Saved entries
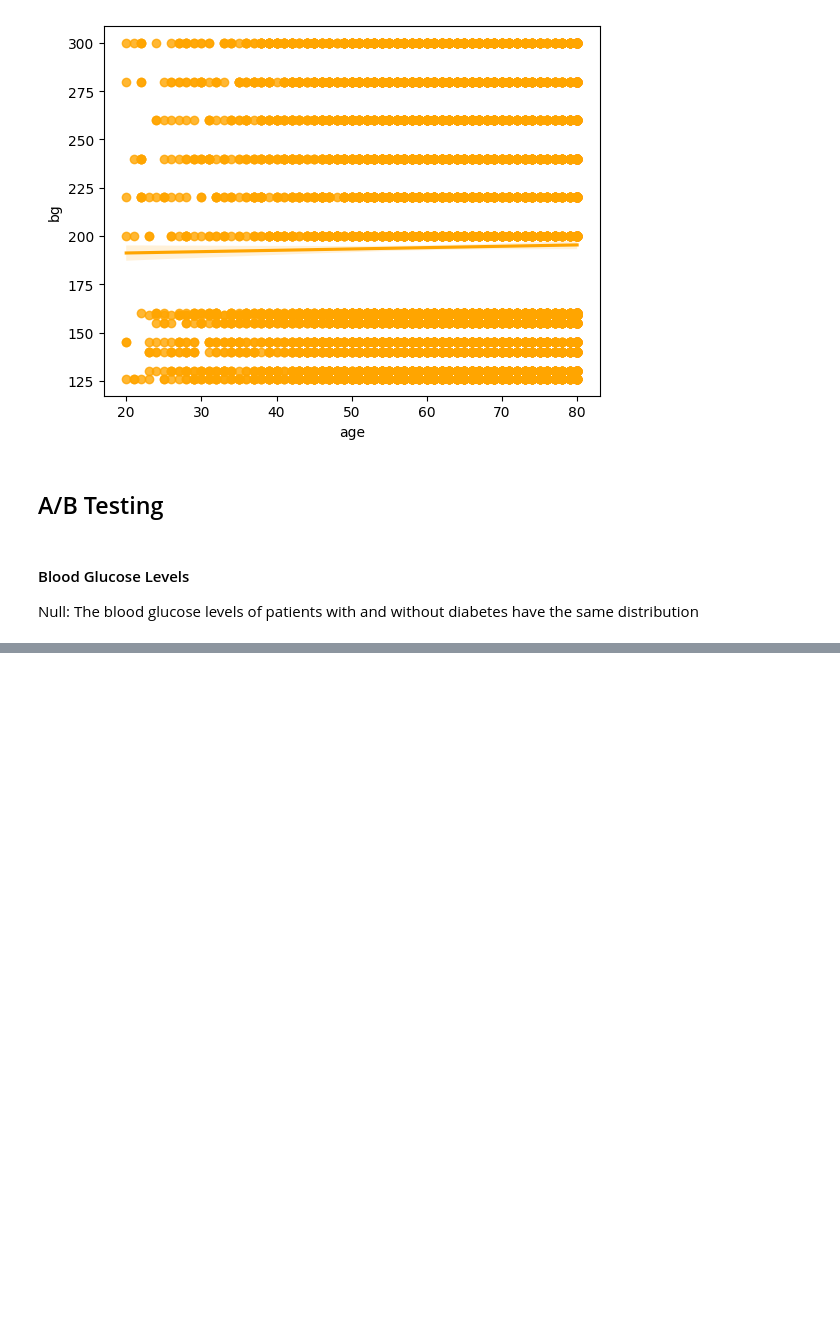
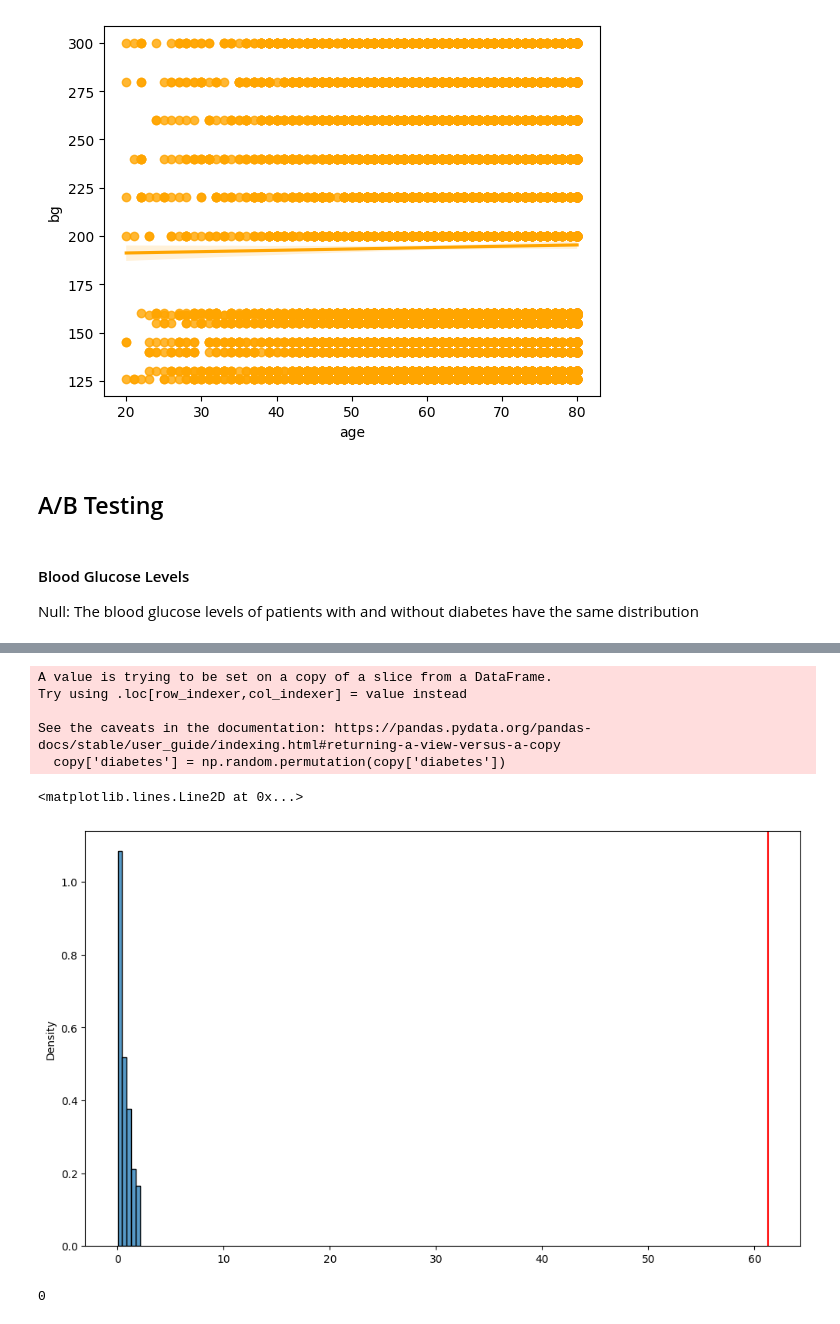
Before and after one commit to harshi-saha/cogs108-project, a Jupyter notebook: EDACheckpoint_group014.ipynb, the cells around one changed output, grey strips where cells are left out. Drawn from its saved outputs; the diff is of its cells as text; code cells hidden in the pictures; blank space fills up the shorter version.

```diff
--- a/EDACheckpoint_group014.ipynb
+++ b/EDACheckpoint_group014.ipynb
@@ -302,0 +319,33 @@ TypeError: permutation_test() missing 1 required positional argument: 'statistic
+# %%
+def abs_diff_means(df, col):
+    means = df.groupby('diabetes')[col].mean()
+    diff = (abs(means.diff()))
+    return diff.loc[1]
+# %%
+#permuations test
+def permutation(df, col):
+    copy = df[['diabetes', col]]
+    diffs = []
+    for i in range(100):
+        copy['diabetes'] = np.random.permutation(copy['diabetes'])
+        diffs.append(abs_diff_means(copy, col))
+
+    return diffs
+# %%
+perm_diffs = permutation(sample_df, 'bg')
+plt.figure(figsize=(12,7))
+ax = sns.histplot(data = perm_diffs, stat='density', bins=5)
+plt.axvline(bg_observed, color='red')
+# %% [output]
+A value is trying to be set on a copy of a slice from a DataFrame.
+Try using .loc[row_indexer,col_indexer] = value instead
+
+See the caveats in the documentation: https://pandas.pydata.org/pandas-docs/stable/user_guide/indexing.html#returning-a-view-versus-a-copy
+  copy['diabetes'] = np.random.permutation(copy['diabetes'])
+<matplotlib.lines.Line2D at 0x...>
+[figure, added]
+# %%
+p_value_bg = (perm_diffs >= bg_observed).sum()
+p_value_bg
+# %% [output]
+0
```
Also changed, not shown: parts of 23 cells of this notebook.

**Exercise instructions:**
In these records, tally the lines that contain the string "ipynb", and give only the result.

**Task solution:**
3